## Dataset
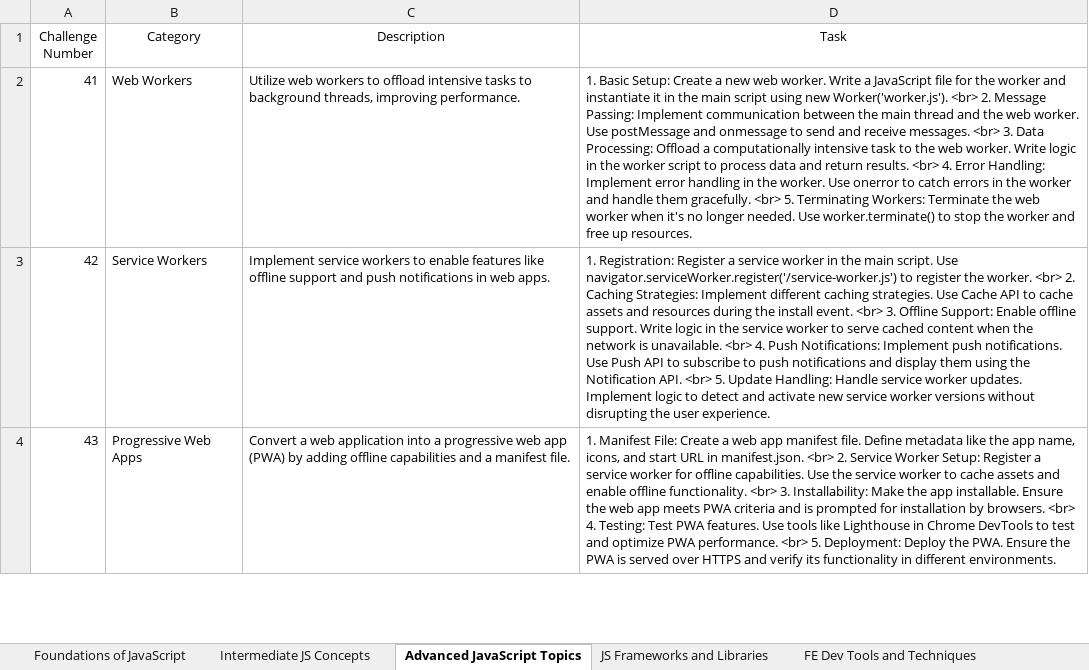
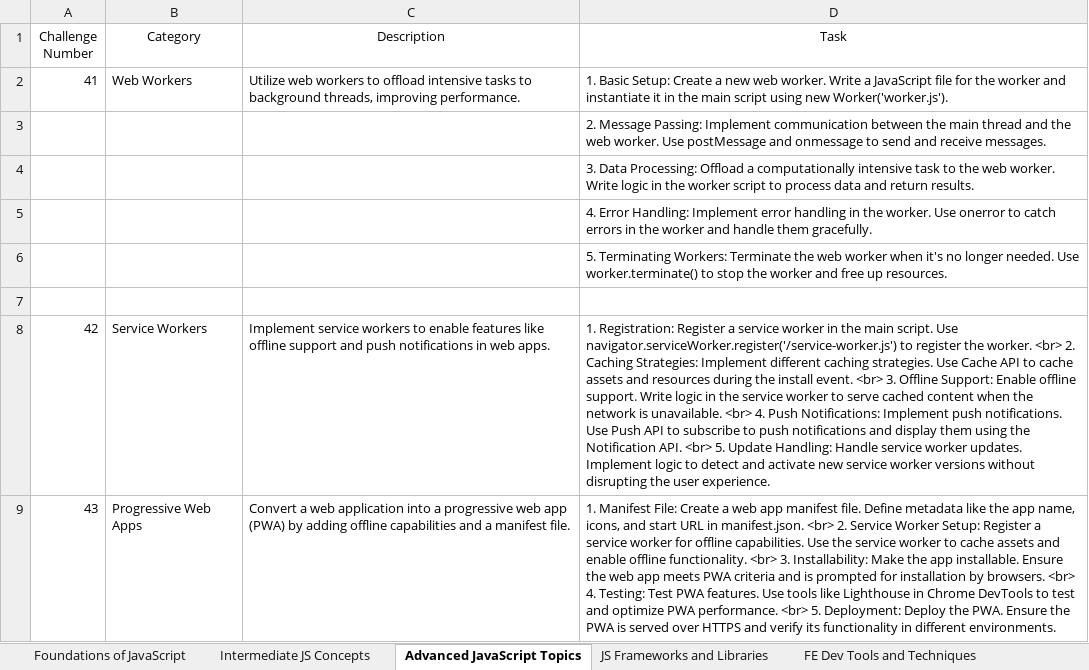
Before and after one commit to scientistigwe/FrontEnd-Projects, an Excel workbook: full-stack-challenge.xlsx, sheet Advanced JavaScript Topics, drawn as a sheet; only a part is shown; values as stored, in another font and other column widths than the file's, no borders; table styles not drawn; the diff names each change by its address in the sheet, - before the commit and + after, or states it on an @@ line.

Commit message:
add web worker

```diff
--- a/full-stack-challenge.xlsx (sheet Advanced JavaScript Topics)
+++ b/full-stack-challenge.xlsx (sheet Advanced JavaScript Topics)
-D2 (Task): …new Worker('worker.js'). <br> 2. Message Passing: Implement communication between the main thread and the web worker. Use postMessage and onmessage to send and receive messages. <br> 3. Data Processing: Offload a computationally intensive task to the web worker. Write logic in the worker script to process data and return results. <br> 4. Error Handling: Implement error handling in the worker. Use onerror to catch errors in the worker and handle them gracefully. <br> 5. Terminating Workers: Terminate the web worker when it's no longer needed. Use worker.terminate() to stop the worker and free up resources.
+D2 (Task): …new Worker('worker.js').
+row 3:  |  |  | 2. Message Passing: Implement communication between the main thread and the web worker. Use postMessage and onmessage to send and receive messages.
+row 4:  |  |  | 3. Data Processing: Offload a computationally intensive task to the web worker. Write logic in the worker script to process data and return results.
+row 5:  |  |  | 4. Error Handling: Implement error handling in the worker. Use onerror to catch errors in the worker and handle them gracefully.
+row 6:  |  |  | 5. Terminating Workers: Terminate the web worker when it's no longer needed. Use worker.terminate() to stop the worker and free up resources.
+row 7: (empty)
```
Also changed, not shown: 4 other files.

## Your task
The entries above need to be repeated in full, word for word. Skip the images.

## Task answer
Before and after one commit to scientistigwe/FrontEnd-Projects, an Excel workbook: full-stack-challenge.xlsx, sheet Advanced JavaScript Topics, drawn as a sheet; only a part is shown; values as stored, in another font and other column widths than the file's, no borders; table styles not drawn; the diff names each change by its address in the sheet, - before the commit and + after, or states it on an @@ line.

Commit message:
add web worker

```diff
--- a/full-stack-challenge.xlsx (sheet Advanced JavaScript Topics)
+++ b/full-stack-challenge.xlsx (sheet Advanced JavaScript Topics)
-D2 (Task): …new Worker('worker.js'). <br> 2. Message Passing: Implement communication between the main thread and the web worker. Use postMessage and onmessage to send and receive messages. <br> 3. Data Processing: Offload a computationally intensive task to the web worker. Write logic in the worker script to process data and return results. <br> 4. Error Handling: Implement error handling in the worker. Use onerror to catch errors in the worker and handle them gracefully. <br> 5. Terminating Workers: Terminate the web worker when it's no longer needed. Use worker.terminate() to stop the worker and free up resources.
+D2 (Task): …new Worker('worker.js').
+row 3:  |  |  | 2. Message Passing: Implement communication between the main thread and the web worker. Use postMessage and onmessage to send and receive messages.
+row 4:  |  |  | 3. Data Processing: Offload a computationally intensive task to the web worker. Write logic in the worker script to process data and return results.
+row 5:  |  |  | 4. Error Handling: Implement error handling in the worker. Use onerror to catch errors in the worker and handle them gracefully.
+row 6:  |  |  | 5. Terminating Workers: Terminate the web worker when it's no longer needed. Use worker.terminate() to stop the worker and free up resources.
+row 7: (empty)
```
Also changed, not shown: 4 other files.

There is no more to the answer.